We’re creating a new community of researchers and students who are already here but have never worked together. I’ve been here for 15 years and met other people who have been here for 15 years, and I didn’t even know them because they were in a different college or a different department. We all have our own comfort zones, and humans just tend to stay in their comfort zones. Part of the purpose of this grant is to get us to come out of our comfort zones and start talking to each other and working together, because true progress these days in science is usually at the boundaries between disciplines. It’s not squarely within someone’s comfort zone, squarely within a discipline. It’s at the boundaries and, in this center, we’re looking at the boundaries between geology, hydrology, biology, chemistry, physics.
Why should the average Wyomingite care about the center’s research?
Well, because the average Wyomingite sure has to care about water. A substantial percentage, something like 25 or 30 percent, of all the water used by the citizens of Wyoming comes from aquifers, groundwater. It’s not just the rivers and reservoirs, it’s groundwater. When the rivers are running low and the reservoirs are a little dry, then the towns tend to pump more water out of the aquifers. If you’re a municipal water manager, you really want to know where the water supply is coming from. You want to know the rates and the pathways by which that critical water supply is replenished so that you can properly manage it. Because, if you use it up too quickly, you could get into trouble.
How did a renowned marine geophysicist like you get involved in a land-based research center?

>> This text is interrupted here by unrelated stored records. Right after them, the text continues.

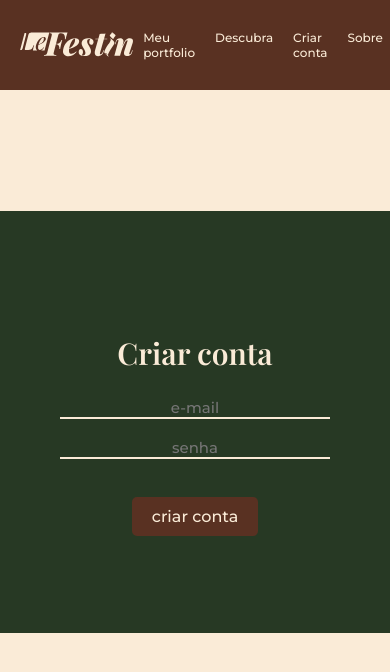
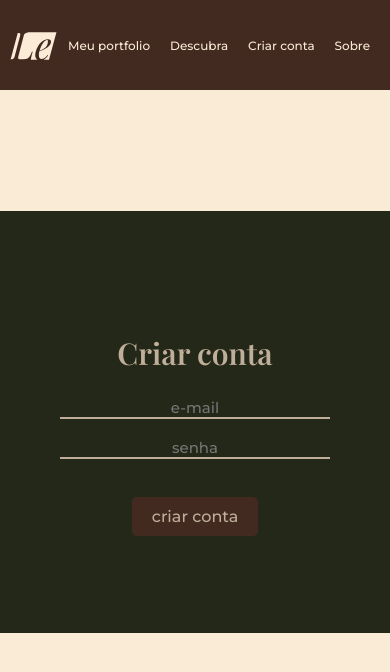
Before and after one commit to joeandonuts/lefestin, a plain HTML site: page signup.html in a window 390 px wide. Shown: the top 672 px of the page. Drawn offline with nearby package versions, Linux system fonts and the light colour scheme; a web font is replaced by a local one.

Commit message:
header changes

```diff
--- a/css/style.css
+++ b/css/style.css
@@ -1,7 +1,7 @@
 @import url('https://fonts.googleapis.com/css2?family=Playfair+Display:ital,wght@0,600;1,800&display=swap');
 @import url('https://fonts.googleapis.com/css2?family=Montserrat:wght@500&display=swap');
 @import url('swiper-bundle.min.css');
-/*common*/
+/*body common stuff*/
 p {
     font-size: 20px;
 }
@@ -43,9 +43,9 @@ body {
     justify-content:center;
     overflow-x:hidden;
 }
-
+/* header properties */
 .sticky-header {
-    background-color: #593122;
+    background-color: #422a20;
     display: flex;
     align-items: center;
     justify-content: space-between;
@@ -53,10 +53,13 @@ body {
     width: 100%;
     height: 50px;
     padding: 20px 0px;
-    z-index:1000;
+    z-index: 1000;
     font-size: 14px;
 }
 
+.sticky-header nav {
+    margin-right: 10px;
+}
 
 @media only screen and (max-width: 600px) {
     .sticky-header .navigation {
@@ -66,7 +69,28 @@ body {
     .sticky-header .cta-button {
         display: none;
     }
+
+    .large-logo {
+        display: none;
+    }
+
+    .small-logo {
+        display: inline-block;
+        margin: -10px;
+        margin-top: -25px;
+    }
 }
+
+@media only screen and (min-width: 601px) {
+    .small-logo {
+        display: none;
+    }
+
+    .large-logo {
+        display: inline-block;
+    }
+}
+
 @media only screen and (max-width: 1280px) {
     .sticky-header {
         font-size: 12px;
@@ -74,8 +98,10 @@ body {
     }
 }
 
+/* logo n navs */
+
 .logo img {
-    height:5vh;
+    height: 4vh;
     padding-left: 20px;
     padding-top: 20px;
 }
@@ -93,6 +119,8 @@ body {
 .nav-links a:hover {
     color: #ffffff;
 }
+
+/* swiper slider */
 
 .swiper {
     display: flex;
@@ -133,6 +161,8 @@ body {
     font-size: 20px;
 }
 
+/* mockups */
+
 figure {
     display:flex;
     position:relative;
@@ -160,6 +190,9 @@ figcaption {
     padding: 5px;
     font-size: 30px;
 }
+
+/* infos abaixo do slider */
+
 .header-container {
     display: flex;
     align-items: center; /* Center vertically */
@@ -174,7 +207,7 @@ figcaption {
 }
 
 .header-container h3 {
-    margin: 10px;
+    margin: 5px;
     font-size: 18px;
     color: #333; /* Darker text color */
 }
@@ -187,13 +220,16 @@ figcaption {
 .header-container a:hover {
     text-decoration: underline; /* Underline on hover */
 }
+
+/* strip de criar conta  */
+
 .green-strip {
     display: flex;
     position:absolute;
     flex-direction: column;
     align-items: center;
     justify-content: center;
-    background-color: #273924;
+    background-color: #242819;
     width: 450px;
     height: 50vh;
     text-align: center;
@@ -206,7 +242,7 @@ figcaption {
     flex-direction: column;
     align-items: center;
     justify-content: center;
-    background-color: #273924;
+    background-color: #242819;
     width: 450px;
     height: 50vh;
     text-align: center;
@@ -242,11 +278,11 @@ figcaption {
 }
 .green-strip h2 {
     font-size: 30px;
-    color:antiquewhite;
+    color:#bfae99;
 }
 .create-account-button {
-    background-color: #593122;
-    color: antiquewhite;
+    background-color: #422a20;
+    color: #bfae99;
     padding: 10px 20px;
     font-size: 16px;
     border: none;
@@ -257,13 +293,13 @@ figcaption {
 }
 
 .create-account-button:hover {
-    background-color: #704030; /* You can adjust the hover color if needed */
+    background-color: #593122; /* You can adjust the hover color if needed */
 }
 .text-input {
-    background-color: #273924;
+    background-color: #242819;
     border: none;
     text-align: center;
-    color: antiquewhite;
+    color: #bfae99;
     font-size: 15px;
     overflow:visible;
     font-family: 'Montserrat', sans-serif;
@@ -279,7 +315,7 @@ footer {
     display: grid;
     grid-template-columns: repeat(4, 1fr) 0fr;
     align-items: center;
-    background-color: #704030;
+    background-color: #422a20;
     color: antiquewhite;
     padding: 20px 10%;
 }
@@ -357,11 +393,11 @@ footer li {
     text-align: center;
     justify-content: center;
     align-items: center;
-    background-color:#273924;
+    background-color:#242819;
     font-family: 'Playfair Display';
     font-weight: 500;
     font-size: 14px;
-    color: antiquewhite;
+    color: #bfae99;
     height: 8vh;
     width:100%;
     margin-top: 0px;
--- a/signup.html
+++ b/signup.html
@@ -13,7 +13,8 @@
 <body class="signup">
     <header class="sticky-header">
         <div class="logo">
-            <img src="asset/lefestinlogoplaceholder-1.svg" alt="Logo">
+          <img src="asset/lefestinlogoplaceholder-1.svg" alt="Large Logo" class="large-logo">
+          <img src="asset/lefestinsmaller.svg" alt="Small Logo" class="small-logo">
       </div>
           <nav class="nav-links">
               <a href="index.html">Meu portfolio</a>
@@ -22,11 +23,12 @@
               <a href="#">Sobre</a>
           </nav>
       </header>
+</header>
 <div class="green-strip">
         <h2>Criar conta</h2>
-        <input type="text" class="text-input" placeholder="e-mail" style="border-bottom: 2px solid antiquewhite; width:260px; padding: 0 5px;">
+        <input type="text" class="text-input" placeholder="e-mail" style="border-bottom: 2px solid #bfae99; width:260px; padding: 0 5px;">
         <br>
-        <input type="password" class="text-input" placeholder="senha" style="border-bottom: 2px solid antiquewhite; width: 260px; padding: 0 5px;">
+        <input type="password" class="text-input" placeholder="senha" style="border-bottom: 2px solid #bfae99; width: 260px; padding: 0 5px;">
         <!-- teste -->
         <br>
         <br>
```
Also changed, not shown: find.html (+2 -1 lines), index.html (+4 -4 lines), asset/lefestinlogoplaceholder-2.svg, asset/lefestinsmaller.svg (added). Lines whose indentation alone changed are shown as unchanged.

This is a new direction for me, certainly. The way that this happened was really through education, through teaching undergraduates about geophysics. A few years ago, Erin Campbell-Stone, who runs our summer field camp, asked the geophysicists in the department if we’d take one week of that field camp and do geophysics. We did and what I saw was light bulbs going off . The students loved it! They realized, “Oh my gosh, geophysics isn’t just nerds sitting in front of a computer!” … They really got charged up and I thought to myself, “I need a way to connect with these undergrads.”
That makes sense. But how did an oceanographer end up in a place without an ocean?
I came here because the university hired both me and my wife. We had the classic two-body problem. She had gotten her first tenure track job in South Carolina. I was still in Massachusetts [at Woods Hole Oceanographic Institution]. Wyoming hired both of us, and we’ve been happy here ever since. … When I made that move, I definitely had a question in my mind: “Am I about to shoot myself in the foot, in terms of my career as a marine geophysicist?” But, in fact, it was the opposite. I think I’ve done my best and most significant marine geophysics research here in Wyoming. ... I continue to go out to sea. I’ve had more cruises with my Wyoming affiliation than I did at Woods Hole. So, I haven’t quit my day job.